BBC Homepage World Service Education
BBC Homepagelow graphics version | feedback | help
BBC News Online
 You are in: UK
Front Page 
Northern Ireland 
UK Politics 
Talking Point 
In Depth 
Friday, 5 May, 2000, 05:22 GMT 06:22 UK
Papers fall for Love Bug

Apart from the elections many of the papers look at the Love Bug computer virus and its rapid spread around the globe.

The Financial Times leads on the havoc wrought on governments and businesses by the so-called Love Bug computer virus.

It says experts believe even more virulent assaults on the global computer system are on the way.

The Express says the virus "sped like a plague around the globe", while The Mirror muses that every great advance seems to bring with it a new danger, and the latest computer infection was a stark reminder that the internet is not perfect.

The Sun is amazed at the idea that a juvenile cyber-terrorist in the Philippines could bring computer networks around the world to their knees.

It reckons that if it was the plot of a sci-fi film it would be laughed out of the cinema.

The Mail and The Times also lead their early editions with the Love Bug.

The Guardian says the virus - which arrived in the form of an e-mail with the words "I Love You" - exploited the yearning for love among office workers.

The Express says it is feared it may be a dry run by the cyber terrorists who could return with a more sophisticated version.

The harrowing accounts of the people of Lockerbie of the night Pan Am flight 103 crashed onto their town are covered at length in many of the papers.

Self-defence debate

The Mirror says the evidence the residents gave to the Lockerbie trial in the Netherlands were "visions from hell" while the Mail tells how the memories haunted the faces of the witnesses, and tainted their voices with suffering.

Many papers report on the jailing of a burglar who was beaten with a baseball bat by a householder during a raid in Peterborough.

Judge Hugh Mayor told David Summers - who suffered a fractured skull, cracked ribs and a broken wrist - that he had got what he deserved.

The Guardian says the judge reignited the debate over the law on self-defence, following the conviction of the Norfolk farmer, Tony Martin, for shooting dead a teenager who had broken into his farmhouse.

The Daily Star makes clear its approval, and claims the country is fed up with "villains" getting the benefit of the doubt.

But the Mail says this "piece of judicial commonsense" tells only part of the story.

The two men who defended their property were arrested, handcuffed and held in a cell for 12 hours. Meanwhile, police released Summers on unconditional bail. Three weeks later he was caught shoplifting, reports the paper.

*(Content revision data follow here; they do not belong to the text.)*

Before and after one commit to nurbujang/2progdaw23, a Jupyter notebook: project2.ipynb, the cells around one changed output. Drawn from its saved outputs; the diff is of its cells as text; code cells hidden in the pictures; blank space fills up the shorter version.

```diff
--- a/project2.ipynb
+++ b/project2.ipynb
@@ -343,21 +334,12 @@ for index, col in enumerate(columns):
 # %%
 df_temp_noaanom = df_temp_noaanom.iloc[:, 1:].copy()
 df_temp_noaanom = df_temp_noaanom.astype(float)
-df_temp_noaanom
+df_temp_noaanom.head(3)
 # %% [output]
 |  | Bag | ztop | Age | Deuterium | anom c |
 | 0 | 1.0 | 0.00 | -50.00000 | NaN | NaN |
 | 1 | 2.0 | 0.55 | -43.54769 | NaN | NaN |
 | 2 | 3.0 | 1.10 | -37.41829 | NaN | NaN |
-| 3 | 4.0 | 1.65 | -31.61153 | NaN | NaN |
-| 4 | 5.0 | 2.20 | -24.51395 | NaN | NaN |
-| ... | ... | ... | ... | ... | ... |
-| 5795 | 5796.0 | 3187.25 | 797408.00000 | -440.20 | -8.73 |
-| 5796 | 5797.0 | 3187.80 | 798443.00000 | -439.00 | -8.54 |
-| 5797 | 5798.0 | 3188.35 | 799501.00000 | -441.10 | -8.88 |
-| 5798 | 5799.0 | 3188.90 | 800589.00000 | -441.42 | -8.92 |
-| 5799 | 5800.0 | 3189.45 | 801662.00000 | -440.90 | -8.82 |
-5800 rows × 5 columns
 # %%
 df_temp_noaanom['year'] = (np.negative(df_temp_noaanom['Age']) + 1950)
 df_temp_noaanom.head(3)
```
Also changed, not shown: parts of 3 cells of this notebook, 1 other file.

Coulthard hero

Pictures abound of the racing driver, David Coulthard, giving his first public account of the fatal aircrash he survived earlier this week.

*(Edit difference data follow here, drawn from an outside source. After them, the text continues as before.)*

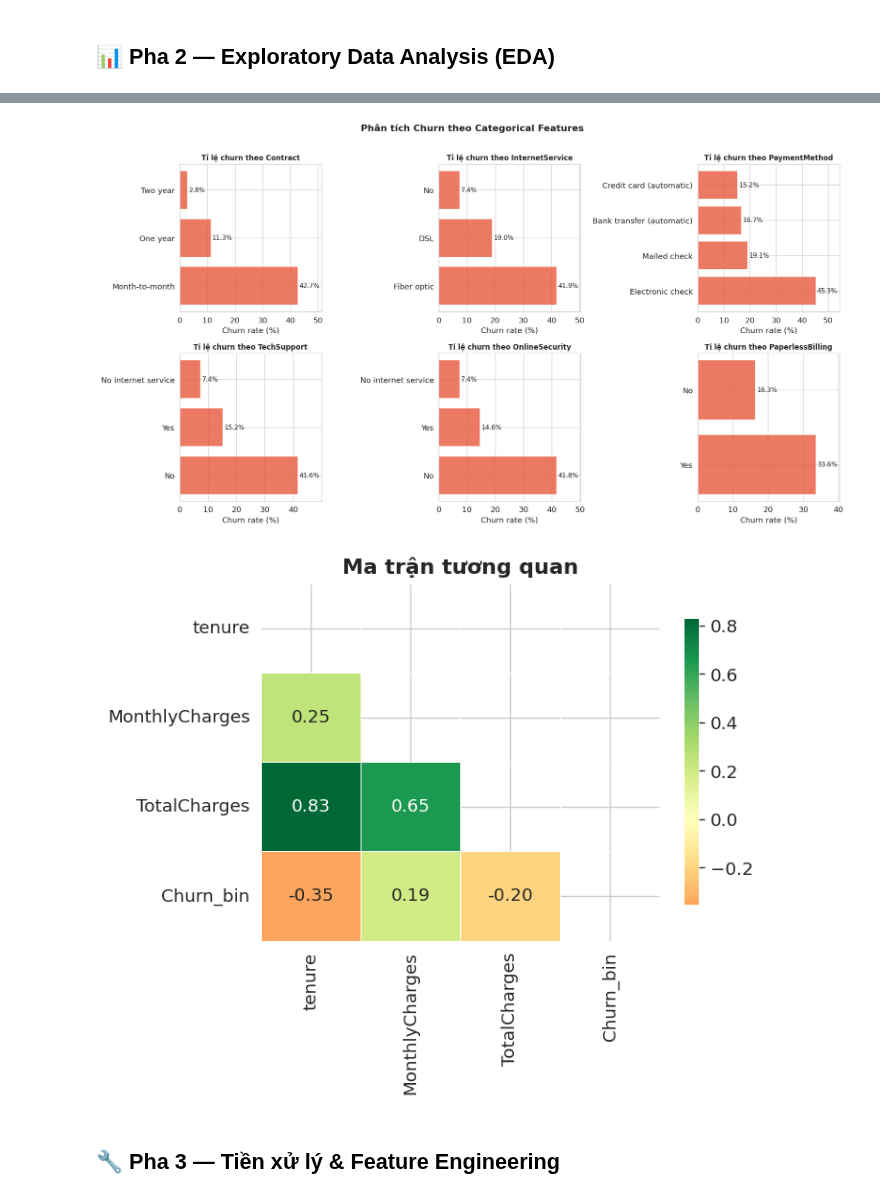
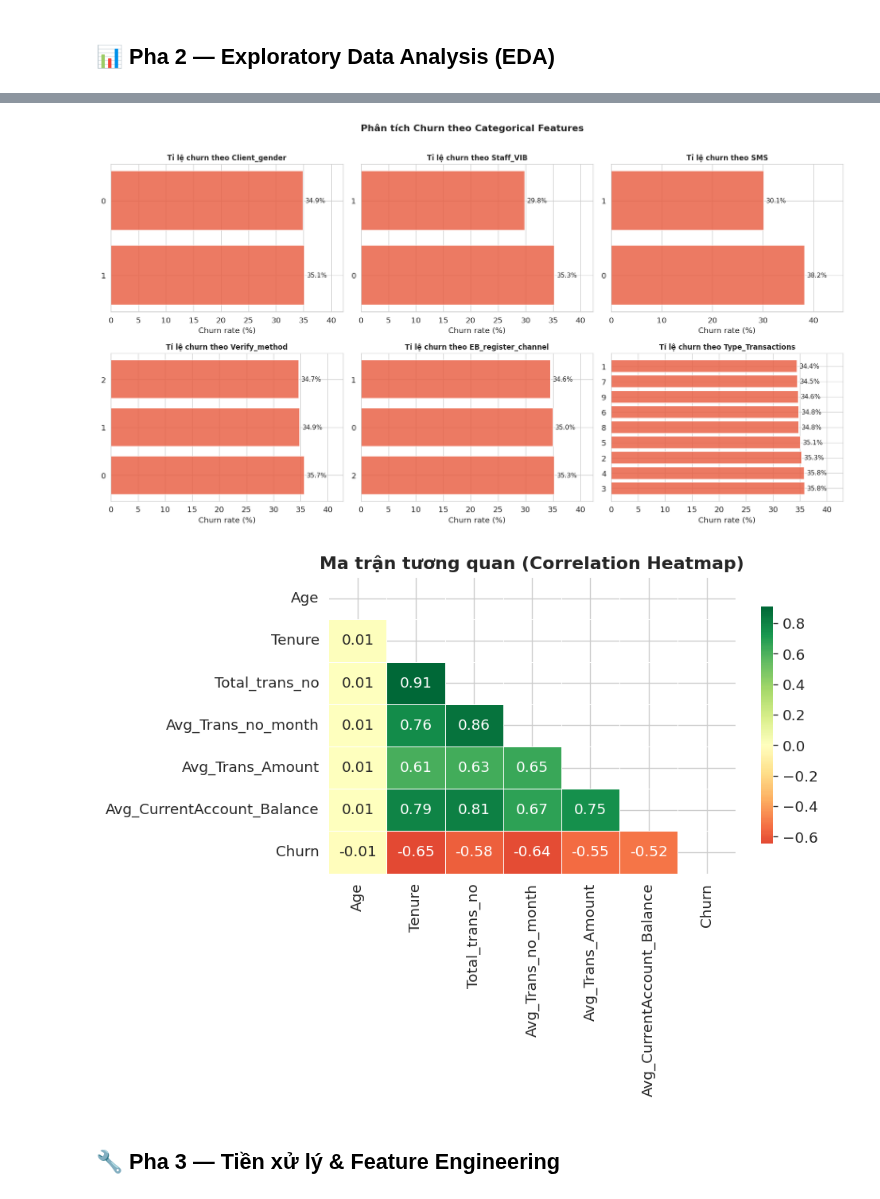
Before and after one commit to haiyen2602/ChurnPredictionProject, a Jupyter notebook: Churn_Prediction_Final_Project.ipynb, the cells around one changed output, grey strips where cells are left out. Saved outputs shown, nothing was run; the diff lists cells and outputs as text; code cells hidden in the pictures.

```diff
--- a/Churn_Prediction_Final_Project.ipynb
+++ b/Churn_Prediction_Final_Project.ipynb
@@ -175,51 +194,79 @@ plot_numeric_features(df_raw)
 # %%
-def plot_categorical_features(df, top_n=6):
+def plot_categorical_features(df):
     """Tỉ lệ churn theo các categorical features quan trọng."""
-    cat_cols = ['Contract', 'InternetService', 'PaymentMethod',
-                'TechSupport', 'OnlineSecurity', 'PaperlessBilling']
+
+    # 1. Cập nhật 6 biến phân loại quan trọng trong bộ dữ liệu ngân hàng
+    cat_cols = ['Client_gender', 'Staff_VIB', 'SMS',
+                'Verify_method', 'EB_register_channel', 'Type_Transactions']
+
     fig, axes = plt.subplots(2, 3, figsize=(15, 8))
     axes = axes.flatten()
 
     for ax, col in zip(axes, cat_cols):
+        # 2. Sửa điều kiện đếm churn: x == 1 thay vì x == 'Yes'
         churn_rate = (df.groupby(col)['Churn']
-                       .apply(lambda x: (x == 'Yes').mean() * 100)
-                       .sort_values(ascending=False))
-        bars = ax.barh(churn_rate.index, churn_rate.values,
+                        .apply(lambda x: (x == 1).mean() * 100)
+                        .sort_values(ascending=False))
+
+        y_labels = churn_rate.index.astype(str)
+
+        bars = ax.barh(y_labels, churn_rate.values,
                        color=COLORS['churn'], alpha=0.8, edgecolor='white')
+
         for bar, val in zip(bars, churn_rate.values):
             ax.text(val + 0.5, bar.get_y() + bar.get_height()/2,
                     f'{val:.1f}%', va='center', fontsize=9)
+
         ax.set_title(f'Tỉ lệ churn theo {col}', fontweight='bold', fontsize=10)
         ax.set_xlabel('Churn rate (%)')
-        ax.set_xlim(0, churn_rate.max() * 1.2)
+
+        # Xử lý ngoại lệ nếu max = 0 để tránh lỗi giới hạn trục x
+        max_val = churn_rate.max()
+        ax.set_xlim(0, (max_val * 1.2) if max_val > 0 else 100)
 
     plt.suptitle('Phân tích Churn theo Categorical Features', fontweight='bold', y=1.01)
     plt.tight_layout()
     plt.savefig('eda_categorical.png', bbox_inches='tight')
     plt.show()
 
+# Gọi hàm
 plot_categorical_features(df_raw)
 # %% [output]
-[figure, old version]
+[figure, new version]
 # %%
 def plot_correlation_heatmap(df):
-    """Correlation heatmap của features số."""
-    df_encoded = df.copy()
-    df_encoded['Churn_bin'] = (df_encoded['Churn'] == 'Yes').astype(int)
-    num_df = df_encoded[['tenure', 'MonthlyCharges', 'TotalCharges', 'Churn_bin']].dropna()
+    """Correlation heatmap của các features số và biến mục tiêu (Churn)."""
 
-    fig, ax = plt.subplots(figsize=(6, 5))
+    # 1. Định nghĩa các cột số học (Continuous) cần xét tương quan
+    num_cols = [
+        'Age',
+        'Tenure',
+        'Total_trans_no',
+        'Avg_Trans_no_month',
+        'Avg_Trans_Amount',
+        'Avg_CurrentAccount_Balance',
+        'Churn'
+    ]
+
+    # 2. Tạo dataframe chỉ chứa các cột số đã chọn
+    num_df = df[num_cols].dropna()
+
+    # 3. Vẽ ma trận tương quan
+    fig, ax = plt.subplots(figsize=(8, 6))
     mask = np.triu(np.ones_like(num_df.corr(), dtype=bool))
+
     sns.heatmap(num_df.corr(), annot=True, fmt='.2f', cmap='RdYlGn',
                 center=0, mask=mask, ax=ax, linewidths=0.5,
                 cbar_kws={'shrink': 0.8})
-    ax.set_title('Ma trận tương quan', fontweight='bold')
+
+    ax.set_title('Ma trận tương quan (Correlation Heatmap)', fontweight='bold')
     plt.tight_layout()
     plt.savefig('eda_correlation.png', bbox_inches='tight')
     plt.show()
 
+# Gọi hàm
 plot_correlation_heatmap(df_raw)
 # %% [output]
-[figure, old version]
+[figure, new version]
 # %% [markdown]
 ## 🔧 Pha 3 — Tiền xử lý & Feature Engineering
```
Also changed, not shown: parts of 18 cells of this notebook, 3 other files.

The Times is full of praise, saying he emerged as a reluctant hero, who returned to the wreckage of the Lear Jet at Lyon airport to search for the two pilots, who died in the accident.

The Guardian says that if one had not known that he had come within inches of death, it would not have been guessed from his demeanour.

Finally, the Express says the electronics firm, Philips is about to launch the world's first voice activated television.

Viewers will be able tell it to turn itself on and off, change channels and adjust the volume At last, says the paper, a TV that listens when you shout at it.

Search BBC News Online

Advanced search options
Launch console
Links to other UK stories are at the foot of the page.

E-mail this story to a friend

Links to more UK stories